--- Stored items from a collection ---
== Segment start ==

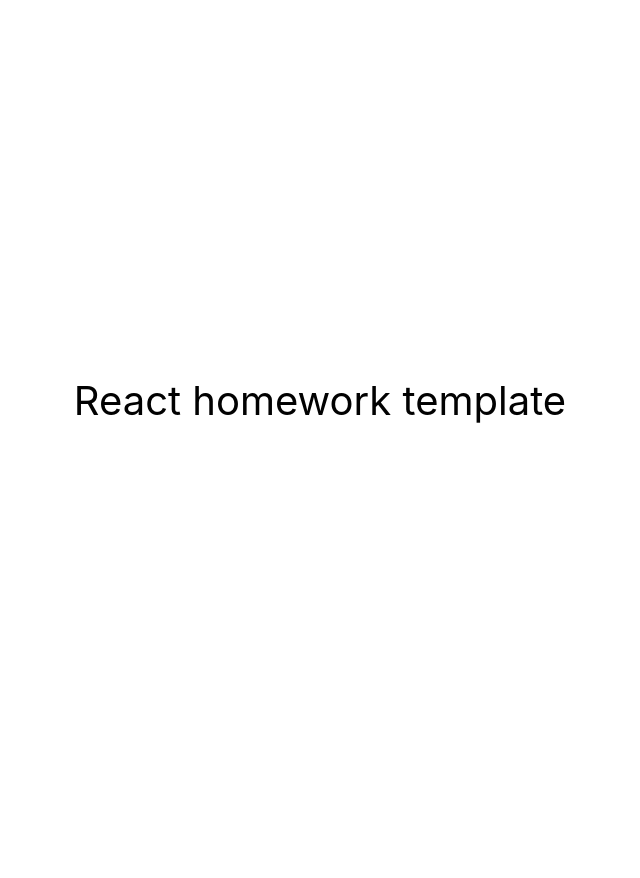
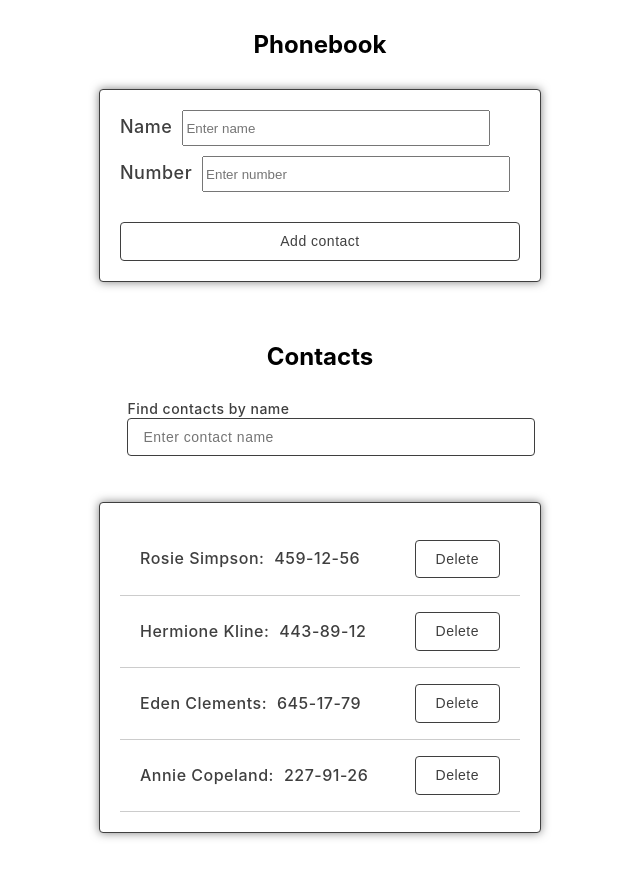
Before and after one commit to mykolaromanets/goit-react-hw-04-phonebook, a React (Create React App) app: page / in a window 1280 px wide. Shown: the whole page, without its empty margins (320-960 px from the left). Before the commit the page ends 800 px from the top, so only its background shows below. Built offline with nearby package versions, Linux system fonts and the light colour scheme.

Commit message:
made refactoring using hook useState

```diff
--- a/package.json
+++ b/package.json
@@ -7,6 +7,8 @@
     "@testing-library/jest-dom": "^5.16.3",
     "@testing-library/react": "^12.1.4",
     "@testing-library/user-event": "^13.5.0",
+    "nanoid": "^4.0.2",
+    "prop-types": "^15.8.1",
     "react": "^18.1.0",
     "react-dom": "^18.1.0",
     "react-scripts": "5.0.1",
--- a/src/components/App.jsx
+++ b/src/components/App.jsx
@@ -1,16 +1,66 @@
+import React, { useState } from 'react';
+import { nanoid } from 'nanoid';
+import { Section } from './Section/Section';
+import { ContactForm } from './ContactForm/ContactForm';
+import { ContactList } from './ContactList/ContactList';
+import { Filter } from './Filter/Filter';
+
 export const App = () => {
+  const [contacts, setContacts] = useState([
+    { id: 'id-1', name: 'Rosie Simpson', number: '459-12-56' },
+    { id: 'id-2', name: 'Hermione Kline', number: '443-89-12' },
+    { id: 'id-3', name: 'Eden Clements', number: '645-17-79' },
+    { id: 'id-4', name: 'Annie Copeland', number: '227-91-26' },
+  ]);
+
+  const [filter, setFilter] = useState('');
+
+  const addContact = data => {
+    const newContact = {
+      id: nanoid(),
+      ...data,
+    };
+
+    const existingContact = contacts.some(
+      contact => contact.name === data.name
+    );
+
+    if (existingContact) {
+      alert(`${data.name} is already in contacts`);
+    } else {
+      setContacts(prevContacts => [...prevContacts, newContact]);
+    }
+  };
+
+  const deleteContact = userId => {
+    setContacts(prevContacts =>
+      prevContacts.filter(contact => contact.id !== userId)
+    );
+  };
+
+  const handleChangeFilter = e => {
+    setFilter(e.currentTarget.value);
+  };
+
+  const getFilterContacts = () => {
+    const filterLowerCase = filter.toLowerCase();
+    return contacts.filter(({ name }) =>
+      name.toLowerCase().includes(filterLowerCase)
+    );
+  };
+
   return (
-    <div
-      style={{
-        height: '100vh',
-        display: 'flex',
-        justifyContent: 'center',
-        alignItems: 'center',
-        fontSize: 40,
-        color: '#010101'
-      }}
-    >
-      React homework template
-    </div>
+    <>
+      <Section title="Phonebook">
+        <ContactForm addContact={addContact} />
+      </Section>
+      <Section title="Contacts">
+        <Filter value={filter} handleChangeFilter={handleChangeFilter} />
+        <ContactList
+          contacts={getFilterContacts()}
+          deleteContact={deleteContact}
+        />
+      </Section>
+    </>
   );
 };
--- /dev/null
+++ b/src/components/ContactForm/ContactForm-styled.css
@@ -0,0 +1,48 @@
+.Form-styled {
+  display: flex;
+  flex-direction: column;
+
+  width: 100%;
+  max-width: 400px;
+  padding: 20px;
+  border: 1px solid #3f3f3f;
+  border-radius: 4px;
+  background-color: #fff;
+  box-shadow: 0px 0px 10px 0px rgba(0, 0, 0, 0.5);
+}
+.Label__form__styled {
+  margin-bottom: 10px;
+  font-size: 18px;
+  font-weight: 500;
+  color: #3f3f3f;
+
+  letter-spacing: 0.5px;
+  line-height: 1.2;
+}
+.Input__form__styled {
+  margin-left: 10px;
+  width: 300px;
+  height: auto;
+  height: 30px;
+}
+.Form__btn__styled {
+  margin-top: 20px;
+  padding: 10px 20px;
+  border: 1px solid #3f3f3f;
+  border-radius: 4px;
+  background-color: #fff;
+  font-size: 14px;
+  font-weight: 500;
+  color: #3f3f3f;
+
+  letter-spacing: 0.5px;
+  line-height: 1.2;
+  cursor: pointer;
+
+  transition: all 250ms cubic-bezier(0.4, 0, 0.2, 1);
+}
+.Form__btn__styled:hover,
+.Form__btn__styled:focus {
+  color: #fff;
+  background-color: #3f3f3f;
+}
--- /dev/null
+++ b/src/components/ContactForm/ContactForm.jsx
@@ -0,0 +1,61 @@
+import React, { useState } from 'react';
+import './ContactForm-styled.css';
+
+export const ContactForm = ({ addContact }) => {
+  const [name, setName] = useState('');
+  const [number, setNumber] = useState('');
+
+  const handleChange = e => {
+    const { name, value } = e.target;
+    if (name === 'name') {
+      setName(value);
+    } else if (name === 'number') {
+      setNumber(value);
+    }
+  };
+
+  const handleSubmit = e => {
+    e.preventDefault();
+
+    addContact({ name, number });
+
+    setName('');
+    setNumber('');
+  };
+
+  return (
+    <form onSubmit={handleSubmit} autoComplete="off" className="Form-styled">
+      <label className="Label__form__styled">
+        Name
+        <input
+          type="text"
+          name="name"
+          className="Input__form__styled"
+          pattern="^[a-zA-Zа-яА-Я]+(([' -][a-zA-Zа-яА-Я ])?[a-zA-Zа-яА-Я]*)*$"
+          title="Name may contain only letters, apostrophe, dash and spaces. For example Adrian, Jacob Mercer, Charles de Batz de Castelmore d'Artagnan"
+          required
+          placeholder="Enter name"
+          value={name}
+          onChange={handleChange}
+        />
+      </label>
+      <label className="Label__form__styled">
+        Number
+        <input
+          type="tel"
+          name="number"
+          className="Input__form__styled"
+          pattern="\+?\d{1,4}?[-.\s]?\(?\d{1,3}?\)?[-.\s]?\d{1,4}[-.\s]?\d{1,4}[-.\s]?\d{1,9}"
+          title="Phone number must be digits and can contain spaces, dashes, parentheses and can start with +"
+          required
+          placeholder="Enter number"
+          value={number}
+          onChange={handleChange}
+        />
+      </label>
+      <button type="submit" className="Form__btn__styled">
+        Add contact
+      </button>
+    </form>
+  );
+};
--- /dev/null
+++ b/src/components/ContactList/ContactList-styled.css
@@ -0,0 +1,11 @@
+.Contact__list__styled {
+  display: flex;
+  flex-direction: column;
+  width: 100%;
+  max-width: 400px;
+  padding: 20px;
+  border: 1px solid #3f3f3f;
+  border-radius: 4px;
+  background-color: #fff;
+  box-shadow: 0px 0px 10px 0px rgba(0, 0, 0, 0.5);
+}
--- /dev/null
+++ b/src/components/ContactList/ContactList.jsx
@@ -0,0 +1,30 @@
+import PropTypes from 'prop-types';
+
+import { ContactsListItem } from '../ContactListItem/ContactListItem';
+import './ContactList-styled.css';
+
+export const ContactList = ({ contacts, deleteContact }) => {
+  return (
+    <ul className="Contact__list__styled">
+      {contacts.map(({ name, number, id }) => (
+        <ContactsListItem
+          key={id}
+          id={id}
+          name={name}
+          number={number}
+          deleteContact={deleteContact}
+        />
+      ))}
+    </ul>
+  );
+};
+ContactList.propTypes = {
+  contacts: PropTypes.arrayOf(
+    PropTypes.shape({
+      name: PropTypes.string.isRequired,
+      number: PropTypes.string.isRequired,
+      id: PropTypes.string.isRequired,
+    }).isRequired
+  ),
+  deleteContact: PropTypes.func,
+};
--- /dev/null
+++ b/src/components/ContactListItem/ContactListItem-styled.css
@@ -0,0 +1,43 @@
+.Contact__list__item__styled {
+  display: flex;
+  align-items: center;
+  justify-content: space-between;
+  padding: 10px 20px;
+  border-bottom: 1px solid #ccc;
+}
+.Contact__name__styled {
+  display: flex;
+  gap: 10px;
+  font-size: 16px;
+  font-weight: 500;
+  color: #3f3f3f;
+
+  letter-spacing: 0.5px;
+  line-height: 1.2;
+}
+.Contact__number__styled {
+  display: inline-block;
+  margin-right: 10px;
+  font-size: 16px;
+  font-weight: 500;
+  color: #3f3f3f;
+
+  letter-spacing: 0.5px;
+  line-height: 1.2;
+  vertical-align: middle;
+}
+.Contact__btn__styled {
+  display: inline-block;
+  padding: 10px 20px;
+  border: 1px solid #3f3f3f;
+  border-radius: 4px;
+  background-color: #fff;
+  font-size: 14px;
+  font-weight: 500;
+  color: #3f3f3f;
+
+  letter-spacing: 0.5px;
+  line-height: 1.2;
+  cursor: pointer;
+  transition: all 250ms cubic-bezier(0.4, 0, 0.2, 1);
+}
--- /dev/null
+++ b/src/components/ContactListItem/ContactListItem.jsx
@@ -0,0 +1,24 @@
+import PropTypes from 'prop-types';
+import './ContactListItem-styled.css';
+
+export const ContactsListItem = ({ id, name, number, deleteContact }) => {
+  return (
+    <li key={id} className="Contact__list__item__styled">
+      <p className="Contact__name__styled">
+        {name}:<span className="Contact__number__styled">{number}</span>
+      </p>
+      <button
+        className="Contact__btn__styled"
+        onClick={() => deleteContact(id)}
+      >
+        Delete
+      </button>
+    </li>
+  );
+};
+ContactsListItem.propTypes = {
+  id: PropTypes.string.isRequired,
+  name: PropTypes.string.isRequired,
+  number: PropTypes.string.isRequired,
+  deleteContact: PropTypes.func.isRequired,
+};
--- /dev/null
+++ b/src/components/Filter/Filter-styled.css
@@ -0,0 +1,25 @@
+.Label__styled {
+  display: inline-block;
+  margin-right: 10px;
+  font-size: 14px;
+  font-weight: 500;
+  color: #3f3f3f;
+  letter-spacing: 0.5px;
+  line-height: 1.2;
+  vertical-align: middle;
+}
+.Input__styled {
+  display: inline-block;
+  width: 100%;
+  max-width: 400px;
+  padding: 10px 15px;
+  font-size: 14px;
+  font-weight: 500;
+  color: #3f3f3f;
+  letter-spacing: 0.5px;
+  line-height: 1.2;
+  vertical-align: middle;
+  border: 1px solid #3f3f3f;
+  border-radius: 4px;
+  outline: none;
+}
--- /dev/null
+++ b/src/components/Filter/Filter.jsx
@@ -0,0 +1,23 @@
+import PropTypes from 'prop-types';
+
+import './Filter-styled.css';
+
+export const Filter = ({ value, handleChangeFilter }) => {
+  return (
+    <label className="Label__styled">
+      Find contacts by name
+      <input
+        type="text"
+        name="filter"
+        className="Input__styled"
+        placeholder="Enter contact name"
+        value={value}
+        onChange={handleChangeFilter}
+      />
+    </label>
+  );
+};
+Filter.propTypes = {
+  value: PropTypes.string.isRequired,
+  handleChangeFilter: PropTypes.func.isRequired,
+};
--- /dev/null
+++ b/src/components/Section/Section-styled.css
@@ -0,0 +1,13 @@
+.Section__container {
+  margin: auto;
+  display: flex;
+  flex-direction: column;
+  padding: 30px;
+  display: flex;
+  justify-content: center;
+  align-items: center;
+  gap: 30px;
+}
+.Section__title {
+  margin: 0;
+}
--- /dev/null
+++ b/src/components/Section/Section.jsx
@@ -0,0 +1,15 @@
+import propTypes from 'prop-types';
+import './Section-styled.css';
+
+export const Section = ({ title, children }) => {
+  return (
+    <section className="Section__container">
+      <h2 className="Section__title">{title}</h2>
+      {children}
+    </section>
+  );
+};
+Section.propTypes = {
+  title: propTypes.string.isRequired,
+  children: propTypes.node.isRequired,
+};
```
Also changed, not shown: 1 other file (tests, documents, lock files or other folders).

== Segment end ==

--- REQUIRED ACTION ---
Report how many lines in the entries hold the string "data". Nothing but the number is wanted.

--- ANSWER SECTION ---
4